### What to do:
Where does the word "Medellin" appear in the data? Copy every line that holds it.

### Material for this task:
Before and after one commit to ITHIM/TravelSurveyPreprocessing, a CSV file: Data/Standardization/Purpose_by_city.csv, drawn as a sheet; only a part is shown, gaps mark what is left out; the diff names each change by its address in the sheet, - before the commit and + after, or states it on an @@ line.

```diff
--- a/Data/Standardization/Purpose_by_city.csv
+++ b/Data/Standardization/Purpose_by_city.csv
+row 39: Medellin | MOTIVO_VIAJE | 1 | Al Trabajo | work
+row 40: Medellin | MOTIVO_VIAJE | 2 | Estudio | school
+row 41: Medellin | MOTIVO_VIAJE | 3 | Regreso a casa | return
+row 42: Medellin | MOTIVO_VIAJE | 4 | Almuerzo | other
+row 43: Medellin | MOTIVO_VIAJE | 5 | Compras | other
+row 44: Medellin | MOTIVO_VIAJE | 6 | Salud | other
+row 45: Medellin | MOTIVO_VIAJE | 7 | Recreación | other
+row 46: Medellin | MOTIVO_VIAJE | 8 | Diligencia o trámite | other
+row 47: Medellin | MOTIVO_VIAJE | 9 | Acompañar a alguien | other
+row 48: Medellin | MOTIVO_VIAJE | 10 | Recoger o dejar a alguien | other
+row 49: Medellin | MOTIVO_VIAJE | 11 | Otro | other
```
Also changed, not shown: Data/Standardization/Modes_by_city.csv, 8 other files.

==

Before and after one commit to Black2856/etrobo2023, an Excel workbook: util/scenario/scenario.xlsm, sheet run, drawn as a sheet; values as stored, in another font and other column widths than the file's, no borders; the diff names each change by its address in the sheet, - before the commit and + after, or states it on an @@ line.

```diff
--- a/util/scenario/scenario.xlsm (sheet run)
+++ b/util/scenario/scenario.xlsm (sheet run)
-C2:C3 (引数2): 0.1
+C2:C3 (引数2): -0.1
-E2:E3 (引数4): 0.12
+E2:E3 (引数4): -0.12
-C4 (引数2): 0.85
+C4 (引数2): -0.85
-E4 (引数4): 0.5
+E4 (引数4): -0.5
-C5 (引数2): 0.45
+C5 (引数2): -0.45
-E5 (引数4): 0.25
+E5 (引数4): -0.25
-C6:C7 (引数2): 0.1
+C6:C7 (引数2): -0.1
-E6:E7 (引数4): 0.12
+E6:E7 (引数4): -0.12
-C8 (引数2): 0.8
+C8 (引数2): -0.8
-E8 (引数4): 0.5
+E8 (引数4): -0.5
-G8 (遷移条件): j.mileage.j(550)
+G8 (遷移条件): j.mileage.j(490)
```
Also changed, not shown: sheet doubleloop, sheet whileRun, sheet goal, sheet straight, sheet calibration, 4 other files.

### Response for this exercise:
+row 39: Medellin | MOTIVO_VIAJE | 1 | Al Trabajo | work
+row 40: Medellin | MOTIVO_VIAJE | 2 | Estudio | school
+row 41: Medellin | MOTIVO_VIAJE | 3 | Regreso a casa | return
+row 42: Medellin | MOTIVO_VIAJE | 4 | Almuerzo | other
+row 43: Medellin | MOTIVO_VIAJE | 5 | Compras | other
+row 44: Medellin | MOTIVO_VIAJE | 6 | Salud | other
+row 45: Medellin | MOTIVO_VIAJE | 7 | Recreación | other
+row 46: Medellin | MOTIVO_VIAJE | 8 | Diligencia o trámite | other
+row 47: Medellin | MOTIVO_VIAJE | 9 | Acompañar a alguien | other
+row 48: Medellin | MOTIVO_VIAJE | 10 | Recoger o dejar a alguien | other
+row 49: Medellin | MOTIVO_VIAJE | 11 | Otro | other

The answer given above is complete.